(Stored data)
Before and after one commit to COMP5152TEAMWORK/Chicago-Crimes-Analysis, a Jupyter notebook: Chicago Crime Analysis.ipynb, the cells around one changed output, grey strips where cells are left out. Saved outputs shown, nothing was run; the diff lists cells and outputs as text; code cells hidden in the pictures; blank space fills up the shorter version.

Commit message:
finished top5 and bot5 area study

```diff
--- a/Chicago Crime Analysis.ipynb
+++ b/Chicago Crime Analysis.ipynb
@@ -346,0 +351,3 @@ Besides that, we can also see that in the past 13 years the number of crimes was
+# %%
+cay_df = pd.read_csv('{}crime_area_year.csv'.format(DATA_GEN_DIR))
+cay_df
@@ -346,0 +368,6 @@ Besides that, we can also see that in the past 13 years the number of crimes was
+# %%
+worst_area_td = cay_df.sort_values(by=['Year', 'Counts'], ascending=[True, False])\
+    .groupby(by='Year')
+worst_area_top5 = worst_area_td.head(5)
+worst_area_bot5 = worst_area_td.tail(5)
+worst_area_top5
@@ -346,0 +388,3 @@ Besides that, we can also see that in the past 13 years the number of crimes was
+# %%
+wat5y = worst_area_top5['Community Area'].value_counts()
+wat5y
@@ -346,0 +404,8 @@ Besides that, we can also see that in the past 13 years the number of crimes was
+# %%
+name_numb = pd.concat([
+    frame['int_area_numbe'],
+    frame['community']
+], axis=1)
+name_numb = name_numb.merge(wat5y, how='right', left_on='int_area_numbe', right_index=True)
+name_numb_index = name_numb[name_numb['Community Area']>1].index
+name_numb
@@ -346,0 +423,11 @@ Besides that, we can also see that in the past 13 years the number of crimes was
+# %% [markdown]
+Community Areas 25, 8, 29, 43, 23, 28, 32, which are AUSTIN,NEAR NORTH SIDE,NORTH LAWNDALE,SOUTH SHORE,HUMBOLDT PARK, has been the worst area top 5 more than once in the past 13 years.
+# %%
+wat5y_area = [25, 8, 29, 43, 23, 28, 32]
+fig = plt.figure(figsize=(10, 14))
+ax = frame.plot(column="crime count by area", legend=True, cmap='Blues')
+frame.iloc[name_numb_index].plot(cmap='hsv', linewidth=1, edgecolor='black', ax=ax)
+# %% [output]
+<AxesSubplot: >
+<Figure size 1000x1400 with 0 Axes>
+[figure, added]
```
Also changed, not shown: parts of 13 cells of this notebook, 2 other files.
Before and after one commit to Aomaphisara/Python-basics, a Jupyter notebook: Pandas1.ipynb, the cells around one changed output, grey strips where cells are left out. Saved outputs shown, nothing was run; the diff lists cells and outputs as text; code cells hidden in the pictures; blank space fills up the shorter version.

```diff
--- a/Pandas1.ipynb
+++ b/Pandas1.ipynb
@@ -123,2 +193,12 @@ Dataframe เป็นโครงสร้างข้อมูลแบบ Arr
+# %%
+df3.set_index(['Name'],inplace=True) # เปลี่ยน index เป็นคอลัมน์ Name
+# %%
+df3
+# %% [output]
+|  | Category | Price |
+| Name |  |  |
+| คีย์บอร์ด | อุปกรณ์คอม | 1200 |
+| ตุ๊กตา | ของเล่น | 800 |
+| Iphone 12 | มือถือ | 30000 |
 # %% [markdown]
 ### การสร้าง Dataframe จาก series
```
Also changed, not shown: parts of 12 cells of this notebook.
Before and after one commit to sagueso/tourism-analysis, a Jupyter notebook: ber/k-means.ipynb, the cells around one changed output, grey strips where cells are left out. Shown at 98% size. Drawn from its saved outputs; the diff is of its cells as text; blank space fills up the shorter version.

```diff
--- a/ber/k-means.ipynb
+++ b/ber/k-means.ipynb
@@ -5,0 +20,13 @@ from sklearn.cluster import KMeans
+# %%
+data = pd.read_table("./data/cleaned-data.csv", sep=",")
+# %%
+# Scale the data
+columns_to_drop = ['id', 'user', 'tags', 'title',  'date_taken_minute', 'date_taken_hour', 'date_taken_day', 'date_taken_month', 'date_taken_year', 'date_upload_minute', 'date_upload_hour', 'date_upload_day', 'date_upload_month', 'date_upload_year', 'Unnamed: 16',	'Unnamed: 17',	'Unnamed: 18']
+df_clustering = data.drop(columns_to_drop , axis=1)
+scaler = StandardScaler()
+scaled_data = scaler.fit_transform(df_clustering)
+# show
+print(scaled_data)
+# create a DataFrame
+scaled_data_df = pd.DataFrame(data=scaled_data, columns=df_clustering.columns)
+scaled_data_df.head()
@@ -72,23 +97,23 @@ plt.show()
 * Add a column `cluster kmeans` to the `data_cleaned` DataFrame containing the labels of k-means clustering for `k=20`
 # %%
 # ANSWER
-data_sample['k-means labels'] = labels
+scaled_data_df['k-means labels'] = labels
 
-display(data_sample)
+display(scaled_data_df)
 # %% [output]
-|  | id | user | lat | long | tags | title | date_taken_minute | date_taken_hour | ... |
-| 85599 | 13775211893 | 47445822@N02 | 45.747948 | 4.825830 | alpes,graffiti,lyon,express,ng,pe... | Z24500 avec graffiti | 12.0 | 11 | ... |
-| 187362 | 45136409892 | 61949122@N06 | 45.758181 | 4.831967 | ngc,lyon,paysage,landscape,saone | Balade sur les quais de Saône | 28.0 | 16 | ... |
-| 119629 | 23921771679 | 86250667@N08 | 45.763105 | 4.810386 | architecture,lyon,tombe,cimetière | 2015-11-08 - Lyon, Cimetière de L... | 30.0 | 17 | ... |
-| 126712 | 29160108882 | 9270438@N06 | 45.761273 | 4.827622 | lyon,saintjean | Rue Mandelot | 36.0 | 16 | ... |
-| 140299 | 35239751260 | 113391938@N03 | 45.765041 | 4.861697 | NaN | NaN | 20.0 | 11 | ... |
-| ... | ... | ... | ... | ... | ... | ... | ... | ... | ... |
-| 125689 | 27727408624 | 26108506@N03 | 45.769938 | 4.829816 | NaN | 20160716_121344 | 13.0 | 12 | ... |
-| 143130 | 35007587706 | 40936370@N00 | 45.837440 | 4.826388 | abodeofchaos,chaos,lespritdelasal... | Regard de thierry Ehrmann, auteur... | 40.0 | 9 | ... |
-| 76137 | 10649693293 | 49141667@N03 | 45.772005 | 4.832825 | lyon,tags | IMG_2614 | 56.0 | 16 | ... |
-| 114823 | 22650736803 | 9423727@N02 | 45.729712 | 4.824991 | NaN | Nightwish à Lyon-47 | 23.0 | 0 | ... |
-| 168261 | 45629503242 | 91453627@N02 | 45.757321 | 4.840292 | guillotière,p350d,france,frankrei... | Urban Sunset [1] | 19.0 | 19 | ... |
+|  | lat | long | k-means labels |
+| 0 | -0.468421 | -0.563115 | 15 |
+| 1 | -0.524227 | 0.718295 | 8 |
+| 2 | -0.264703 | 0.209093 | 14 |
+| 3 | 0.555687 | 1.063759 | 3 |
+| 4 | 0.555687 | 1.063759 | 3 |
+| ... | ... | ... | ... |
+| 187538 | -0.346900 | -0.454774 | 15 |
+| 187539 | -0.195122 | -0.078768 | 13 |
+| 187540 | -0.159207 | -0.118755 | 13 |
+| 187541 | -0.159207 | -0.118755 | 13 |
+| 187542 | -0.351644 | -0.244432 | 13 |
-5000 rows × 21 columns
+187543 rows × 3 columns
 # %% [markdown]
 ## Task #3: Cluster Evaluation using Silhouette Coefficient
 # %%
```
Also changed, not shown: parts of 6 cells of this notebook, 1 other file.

Exercise aim.
In the records, find every line that has the string "display" and copy it.

Solution for this exercise.
-display(data_sample)
+display(scaled_data_df)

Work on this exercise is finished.